The victims were two men from the military barracks at Pirbright, two female military personnel from the female barracks at Stoughton Guildford and a civilian, who lived out of the County. They are all commemorated on the plaque here. A further 65 people experienced physical injuries and of course live with the emotional scaring that will have surely followed from such an experience.
The first explosion occurred at the Horse and Groom public house in North Street. The second occurred at the Seven Stars public house a little after 9pm, with no causalities because it had already been evacuated after the first incident. The sites chosen because they were popular with the military personnel when allowed out of barracks.

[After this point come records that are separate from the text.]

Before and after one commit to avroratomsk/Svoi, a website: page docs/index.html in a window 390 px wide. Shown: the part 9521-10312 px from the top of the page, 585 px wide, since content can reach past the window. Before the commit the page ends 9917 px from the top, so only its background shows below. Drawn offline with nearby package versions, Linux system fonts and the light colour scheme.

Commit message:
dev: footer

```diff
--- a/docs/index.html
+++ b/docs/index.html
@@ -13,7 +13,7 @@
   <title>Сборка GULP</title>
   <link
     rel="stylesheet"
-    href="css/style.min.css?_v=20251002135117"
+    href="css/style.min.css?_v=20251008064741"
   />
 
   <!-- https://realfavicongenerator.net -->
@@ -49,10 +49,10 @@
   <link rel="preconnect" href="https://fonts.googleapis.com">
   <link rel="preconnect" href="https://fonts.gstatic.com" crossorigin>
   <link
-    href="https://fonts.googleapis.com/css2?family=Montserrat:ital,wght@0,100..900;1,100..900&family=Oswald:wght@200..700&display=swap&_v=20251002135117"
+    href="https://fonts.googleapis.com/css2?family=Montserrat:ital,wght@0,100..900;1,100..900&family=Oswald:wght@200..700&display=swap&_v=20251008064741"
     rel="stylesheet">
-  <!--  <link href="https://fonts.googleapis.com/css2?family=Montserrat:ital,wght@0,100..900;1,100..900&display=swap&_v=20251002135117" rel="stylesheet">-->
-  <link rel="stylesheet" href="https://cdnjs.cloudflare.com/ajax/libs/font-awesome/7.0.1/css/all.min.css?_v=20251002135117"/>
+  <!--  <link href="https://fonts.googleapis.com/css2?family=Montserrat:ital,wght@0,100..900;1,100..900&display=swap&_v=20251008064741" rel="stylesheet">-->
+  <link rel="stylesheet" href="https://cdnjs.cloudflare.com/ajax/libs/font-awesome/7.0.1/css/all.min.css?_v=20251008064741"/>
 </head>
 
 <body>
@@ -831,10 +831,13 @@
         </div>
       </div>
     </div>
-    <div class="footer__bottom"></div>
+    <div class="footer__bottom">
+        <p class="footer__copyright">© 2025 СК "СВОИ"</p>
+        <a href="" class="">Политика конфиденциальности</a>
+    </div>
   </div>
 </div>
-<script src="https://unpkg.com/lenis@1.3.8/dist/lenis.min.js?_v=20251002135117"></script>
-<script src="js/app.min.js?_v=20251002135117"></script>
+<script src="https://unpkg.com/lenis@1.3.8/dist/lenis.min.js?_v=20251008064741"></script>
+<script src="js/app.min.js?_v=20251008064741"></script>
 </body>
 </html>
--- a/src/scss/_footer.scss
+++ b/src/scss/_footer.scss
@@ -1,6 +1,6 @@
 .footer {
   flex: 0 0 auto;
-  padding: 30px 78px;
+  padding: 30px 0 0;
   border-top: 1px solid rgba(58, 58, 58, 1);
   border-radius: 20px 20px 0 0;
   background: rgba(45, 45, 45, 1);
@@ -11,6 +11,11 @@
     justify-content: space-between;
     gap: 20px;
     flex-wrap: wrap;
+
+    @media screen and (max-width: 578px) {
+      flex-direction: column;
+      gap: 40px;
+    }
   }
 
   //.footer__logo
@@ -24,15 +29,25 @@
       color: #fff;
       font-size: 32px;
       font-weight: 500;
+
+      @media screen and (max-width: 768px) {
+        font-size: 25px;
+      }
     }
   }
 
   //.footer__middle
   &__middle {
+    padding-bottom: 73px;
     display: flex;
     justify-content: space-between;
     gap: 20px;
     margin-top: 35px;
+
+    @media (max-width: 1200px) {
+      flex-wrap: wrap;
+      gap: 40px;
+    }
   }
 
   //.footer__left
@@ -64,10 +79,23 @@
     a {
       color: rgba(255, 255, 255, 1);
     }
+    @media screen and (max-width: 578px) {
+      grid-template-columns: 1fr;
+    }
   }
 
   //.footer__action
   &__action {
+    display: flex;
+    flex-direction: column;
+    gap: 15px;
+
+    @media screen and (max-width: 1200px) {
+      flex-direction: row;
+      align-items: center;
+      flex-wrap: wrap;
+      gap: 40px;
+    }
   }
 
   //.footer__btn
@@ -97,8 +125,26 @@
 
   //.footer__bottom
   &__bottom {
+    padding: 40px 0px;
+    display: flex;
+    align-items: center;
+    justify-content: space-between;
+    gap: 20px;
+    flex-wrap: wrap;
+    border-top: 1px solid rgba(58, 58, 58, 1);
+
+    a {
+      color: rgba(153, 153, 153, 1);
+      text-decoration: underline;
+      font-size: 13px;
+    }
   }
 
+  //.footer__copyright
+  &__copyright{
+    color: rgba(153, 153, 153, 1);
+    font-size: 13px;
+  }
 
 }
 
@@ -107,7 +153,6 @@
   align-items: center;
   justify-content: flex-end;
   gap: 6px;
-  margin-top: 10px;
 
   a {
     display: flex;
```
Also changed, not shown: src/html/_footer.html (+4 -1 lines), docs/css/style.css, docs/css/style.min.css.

Image courtesy of Get Surrey
I remember the damage at the Horse and Groom, of course being only 5 years old I had no concept of what a pub was, why there was this damage, but could sense there was a degree of sensitivity and anger around what had happened.
The bombings were believed to be the work of the IRA. Four individuals, given the name of the Guildford Four, comprising of three men and a women were arrested, tried and found guilty.
The verdict over turned 15 years later, in 1989 when it was established that there were severe issues with how the case had been conducted and how admissions of guilt were obtained by Surrey Police. Surrey Police were of course pressured into bringing the matter to a swift conclusion, and this pressure without a doubt affected the integrity of the investigation. The culprits of the bombing remain unpunished to this day.
Since then, several books have been published, copies of which reside in my Guildford Collection
Proved Innocent by Gerry Conlon
Stolen Years by Paul Hill
Trial and Error by Robert Kee
I remember the verdict being overturned, the admittance that there had been a severe miscarriage of justice and of course the publicity as each book was published, each telling a personal story.
Whilst this is politically sensitive, for the families of those killed, for those (and their families) who were wrongfully imprisoned it is important that we acknowledge the historical event as it stands. We can, no matter how unpleasant something is simply ignore the fact that this event happened. The event is an integral part of the history of Guildford.